What you need to know about Hypoglycemia
Hypoglycemia occurs when your blood glucose drops too low.
The body responds to low blood glucose with warning signs that may be different in each person. Some warning signs of low blood glucose are feeling:
- Irritable or confused
Low blood glucose may occur if your meal or snack is delayed or missed, after vigorous physical activity, or if too much insulin is given. In a person without diabetes, the pancreas will stop producing insulin if the blood glucose level falls below normal. In a person with diabetes, the insulin they inject or pump keeps working, even when the blood glucose level is low. In people with type 2 diabetes some of the diabetes medications help your body to make more insulin and if you take these medications without eating food, you can also have low blood glucose. Check with your healthcare provider.
Low blood glucose may be caused by the following:
- Not following your meal plan like skipping or delaying a meal
- Too much exercise or exercising for a long time without eating a snack or adjusting your insulin before exercise
- Too much medication or a change in the time you take your medication
- Side effects from other medications
- Alcohol intake, especially without food
How to treat low blood glucose:
- If you feel any of the warning signs of low blood glucose, test immediately, and in the event that you do not have a blood glucose meter, treat right away.
- Eat or drink fast-acting sugar such as:
- 15 grams of glucose tablets (this works very fast)
- 3 teaspoons or 3 packets of table sugar dissolved in 15 ml water
- 3/4 cup of juice or regular soft drink (non diet)
- 6 Life Savers®
- 1 tablespoon of honey
Wait 10-15 minutes, check your blood glucose. If it is still low (less than 4.0 mmol/L):
- Treat again with one of the fast-acting sugar mentioned above.

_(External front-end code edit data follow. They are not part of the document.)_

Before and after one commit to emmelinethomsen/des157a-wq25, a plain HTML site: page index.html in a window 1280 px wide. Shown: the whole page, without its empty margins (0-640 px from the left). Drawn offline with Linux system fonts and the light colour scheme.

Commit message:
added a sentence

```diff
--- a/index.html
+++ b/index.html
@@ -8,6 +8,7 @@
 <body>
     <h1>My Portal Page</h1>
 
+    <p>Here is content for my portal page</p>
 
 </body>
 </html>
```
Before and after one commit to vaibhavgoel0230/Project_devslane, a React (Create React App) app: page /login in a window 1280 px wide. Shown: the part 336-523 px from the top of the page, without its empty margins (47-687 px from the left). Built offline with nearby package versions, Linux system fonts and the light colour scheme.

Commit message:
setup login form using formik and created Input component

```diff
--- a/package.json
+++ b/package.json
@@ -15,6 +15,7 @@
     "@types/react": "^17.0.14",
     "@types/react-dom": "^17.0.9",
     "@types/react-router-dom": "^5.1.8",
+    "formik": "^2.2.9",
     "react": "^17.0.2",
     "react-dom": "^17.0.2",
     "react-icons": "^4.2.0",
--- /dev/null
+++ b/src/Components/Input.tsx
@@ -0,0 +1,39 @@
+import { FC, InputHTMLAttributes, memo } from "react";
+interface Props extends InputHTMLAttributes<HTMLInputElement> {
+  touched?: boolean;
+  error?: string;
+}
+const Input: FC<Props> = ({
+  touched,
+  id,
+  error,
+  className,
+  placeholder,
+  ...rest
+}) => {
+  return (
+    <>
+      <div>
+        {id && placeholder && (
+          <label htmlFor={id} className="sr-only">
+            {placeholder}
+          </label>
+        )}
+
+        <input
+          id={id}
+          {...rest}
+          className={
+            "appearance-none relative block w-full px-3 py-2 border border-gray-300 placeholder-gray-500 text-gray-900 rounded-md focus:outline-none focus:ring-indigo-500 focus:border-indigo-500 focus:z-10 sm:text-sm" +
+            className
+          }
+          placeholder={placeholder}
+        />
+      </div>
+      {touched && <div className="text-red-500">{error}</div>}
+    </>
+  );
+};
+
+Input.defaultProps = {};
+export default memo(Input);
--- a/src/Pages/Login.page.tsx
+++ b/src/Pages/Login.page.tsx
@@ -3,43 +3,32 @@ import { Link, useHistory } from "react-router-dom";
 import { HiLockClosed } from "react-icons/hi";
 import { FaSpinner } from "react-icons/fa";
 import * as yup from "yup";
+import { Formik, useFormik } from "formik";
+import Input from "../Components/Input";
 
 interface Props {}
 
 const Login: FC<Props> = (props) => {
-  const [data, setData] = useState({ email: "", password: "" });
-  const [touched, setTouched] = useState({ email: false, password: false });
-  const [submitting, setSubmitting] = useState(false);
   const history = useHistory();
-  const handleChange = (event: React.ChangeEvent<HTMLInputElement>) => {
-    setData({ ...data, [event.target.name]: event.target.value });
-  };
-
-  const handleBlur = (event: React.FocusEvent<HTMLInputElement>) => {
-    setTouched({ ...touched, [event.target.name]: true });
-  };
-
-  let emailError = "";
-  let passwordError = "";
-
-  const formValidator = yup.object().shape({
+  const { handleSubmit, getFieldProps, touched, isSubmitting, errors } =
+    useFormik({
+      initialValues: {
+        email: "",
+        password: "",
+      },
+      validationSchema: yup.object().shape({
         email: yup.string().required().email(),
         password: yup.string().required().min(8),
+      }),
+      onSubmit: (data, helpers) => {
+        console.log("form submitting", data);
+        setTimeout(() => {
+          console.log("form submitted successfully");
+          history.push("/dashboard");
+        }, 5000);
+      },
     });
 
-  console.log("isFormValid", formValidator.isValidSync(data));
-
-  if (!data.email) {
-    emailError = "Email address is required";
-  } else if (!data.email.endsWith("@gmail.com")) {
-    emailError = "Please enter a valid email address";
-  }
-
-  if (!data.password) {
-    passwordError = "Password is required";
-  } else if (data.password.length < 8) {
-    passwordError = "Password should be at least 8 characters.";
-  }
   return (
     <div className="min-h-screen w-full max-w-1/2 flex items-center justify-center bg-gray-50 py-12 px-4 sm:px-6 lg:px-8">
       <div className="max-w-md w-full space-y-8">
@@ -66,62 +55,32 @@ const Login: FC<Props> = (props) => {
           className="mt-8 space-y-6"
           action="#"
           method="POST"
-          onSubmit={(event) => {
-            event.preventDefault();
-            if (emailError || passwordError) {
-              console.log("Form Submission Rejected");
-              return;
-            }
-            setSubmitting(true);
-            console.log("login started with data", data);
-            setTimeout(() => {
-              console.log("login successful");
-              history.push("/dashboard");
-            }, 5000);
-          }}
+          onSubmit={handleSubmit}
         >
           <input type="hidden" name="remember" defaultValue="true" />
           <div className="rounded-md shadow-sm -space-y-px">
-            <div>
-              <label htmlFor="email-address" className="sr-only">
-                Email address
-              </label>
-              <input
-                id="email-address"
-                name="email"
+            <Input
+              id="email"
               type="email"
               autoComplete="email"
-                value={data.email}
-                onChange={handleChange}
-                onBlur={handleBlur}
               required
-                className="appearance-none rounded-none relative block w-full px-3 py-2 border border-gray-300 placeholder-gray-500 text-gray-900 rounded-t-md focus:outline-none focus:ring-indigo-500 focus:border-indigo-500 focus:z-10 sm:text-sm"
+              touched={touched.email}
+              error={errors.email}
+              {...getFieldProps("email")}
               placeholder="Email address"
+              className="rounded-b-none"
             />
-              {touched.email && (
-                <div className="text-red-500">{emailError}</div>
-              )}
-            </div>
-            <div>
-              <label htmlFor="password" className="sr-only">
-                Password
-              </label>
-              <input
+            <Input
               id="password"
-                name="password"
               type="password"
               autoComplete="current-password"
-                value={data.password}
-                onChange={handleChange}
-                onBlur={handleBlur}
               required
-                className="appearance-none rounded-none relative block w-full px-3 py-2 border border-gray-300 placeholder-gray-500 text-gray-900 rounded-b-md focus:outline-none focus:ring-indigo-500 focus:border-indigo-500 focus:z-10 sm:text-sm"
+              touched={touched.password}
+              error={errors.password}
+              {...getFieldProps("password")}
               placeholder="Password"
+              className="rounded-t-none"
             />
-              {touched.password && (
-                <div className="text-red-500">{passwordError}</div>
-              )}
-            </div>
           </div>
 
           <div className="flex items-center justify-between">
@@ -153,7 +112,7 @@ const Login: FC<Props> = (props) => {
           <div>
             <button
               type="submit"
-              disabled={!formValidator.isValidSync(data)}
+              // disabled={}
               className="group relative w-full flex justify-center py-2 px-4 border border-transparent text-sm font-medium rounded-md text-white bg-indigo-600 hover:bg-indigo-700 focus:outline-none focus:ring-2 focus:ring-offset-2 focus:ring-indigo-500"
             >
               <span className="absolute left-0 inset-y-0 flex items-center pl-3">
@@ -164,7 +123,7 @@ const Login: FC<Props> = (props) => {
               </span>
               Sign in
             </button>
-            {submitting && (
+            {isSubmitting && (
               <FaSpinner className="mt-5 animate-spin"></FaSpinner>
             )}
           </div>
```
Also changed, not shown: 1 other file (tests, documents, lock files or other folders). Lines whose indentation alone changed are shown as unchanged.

- If your next meal is more than 1 hour away, eat a snack such as a sandwich or crackers and cheese.
- Try to work out why your blood glucose went low so that you can avoid it from happening again.
Regular testing may help you avoid hypoglycemia. It is important to check your blood glucose often. If untreated, hypoglycemia can cause serious effects, such as seizures or fainting.
Someone who is having seizures or who has passed out will need help from others. People at this severe stage will need an immediate glucagon injection. A doctor must prescribe glucagon and show you and your loved ones how to prepare and inject it.
1International Diabetes Federation. Diabetes education modules 2011: hypoglycaemia. Available at: http://www.idf.org/education/resources/modules-2011/download. Accessed June 30, 2015.
2Canadian Diabetes Assosciation. Lows & Highs: Blood Glucose Levels. Available at: http://www.diabetes.ca/diabetes-and-you/healthy-living-resources/blood-glucose-insulin/lows-highs-blood-glucose-levels. Accessed June 30, 2015.